== Exercise ==
Could you report every line from the entries that includes the word "spike"?

Segment Start: Material for this task

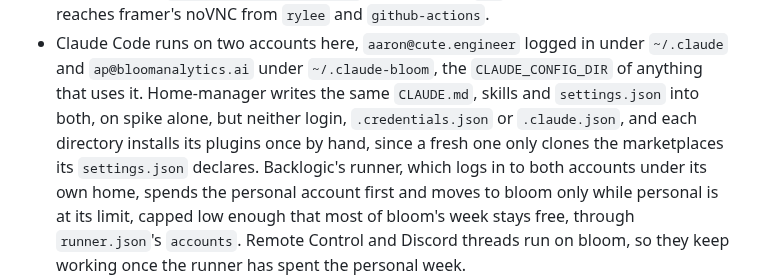
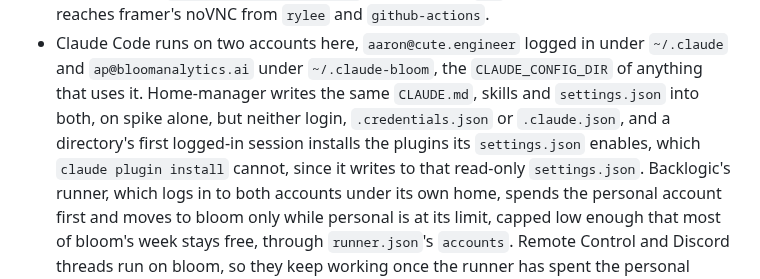
Before and after one commit to kranners/jimbo, a Markdown page: .claude/CLAUDE.md, the part around the change. Rendered like a GitHub page.

Commit message:
Say a new Claude config directory installs its plugins on its first session
Co-Authored-By: Claude Opus 5.5 <noreply@anthropic.com>
Claude-Session: https://claude.ai/code/session_01MaughFWccnGGadi8ibhPBq

```diff
--- a/.claude/CLAUDE.md
+++ b/.claude/CLAUDE.md
@@ -168,7 +168,7 @@ Its files under `modules/hosts/spike` are plain NixOS modules, imported through
   There is no NAT for `10.100.0.0/24`, so a peer reaches nothing on the LAN through spike.
   Caddy's `vnc.framer.cute.engineer` is spike's own `443`, open to every peer, so it still reaches framer's noVNC from `rylee` and `github-actions`.
 - Claude Code runs on two accounts here, `aaron@cute.engineer` logged in under `~/.claude` and `ap@bloomanalytics.ai` under `~/.claude-bloom`, the `CLAUDE_CONFIG_DIR` of anything that uses it.
-  Home-manager writes the same `CLAUDE.md`, skills and `settings.json` into both, on spike alone, but neither login, `.credentials.json` or `.claude.json`, and each directory installs its plugins once by hand, since a fresh one only clones the marketplaces its `settings.json` declares.
+  Home-manager writes the same `CLAUDE.md`, skills and `settings.json` into both, on spike alone, but neither login, `.credentials.json` or `.claude.json`, and a directory's first logged-in session installs the plugins its `settings.json` enables, which `claude plugin install` cannot, since it writes to that read-only `settings.json`.
   Backlogic's runner, which logs in to both accounts under its own home, spends the personal account first and moves to bloom only while personal is at its limit, capped low enough that most of bloom's week stays free, through `runner.json`'s `accounts`.
   Remote Control and Discord threads run on bloom, so they keep working once the runner has spent the personal week.
 - Claude Code Remote Control (`claude-remote-control.service`) serves sessions from `~/workspace` to claude.ai/code as `spike`, on the bloom account.
```
Also changed, not shown: CHANGELOG.md (+1 -0 lines).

Segment End: Material for this task

== Task answer ==
@@ -168,7 +168,7 @@ Its files under `modules/hosts/spike` are plain NixOS modules, imported through
   There is no NAT for `10.100.0.0/24`, so a peer reaches nothing on the LAN through spike.
   Caddy's `vnc.framer.cute.engineer` is spike's own `443`, open to every peer, so it still reaches framer's noVNC from `rylee` and `github-actions`.
-  Home-manager writes the same `CLAUDE.md`, skills and `settings.json` into both, on spike alone, but neither login, `.credentials.json` or `.claude.json`, and each directory installs its plugins once by hand, since a fresh one only clones the marketplaces its `settings.json` declares.
+  Home-manager writes the same `CLAUDE.md`, skills and `settings.json` into both, on spike alone, but neither login, `.credentials.json` or `.claude.json`, and a directory's first logged-in session installs the plugins its `settings.json` enables, which `claude plugin install` cannot, since it writes to that read-only `settings.json`.
 - Claude Code Remote Control (`claude-remote-control.service`) serves sessions from `~/workspace` to claude.ai/code as `spike`, on the bloom account.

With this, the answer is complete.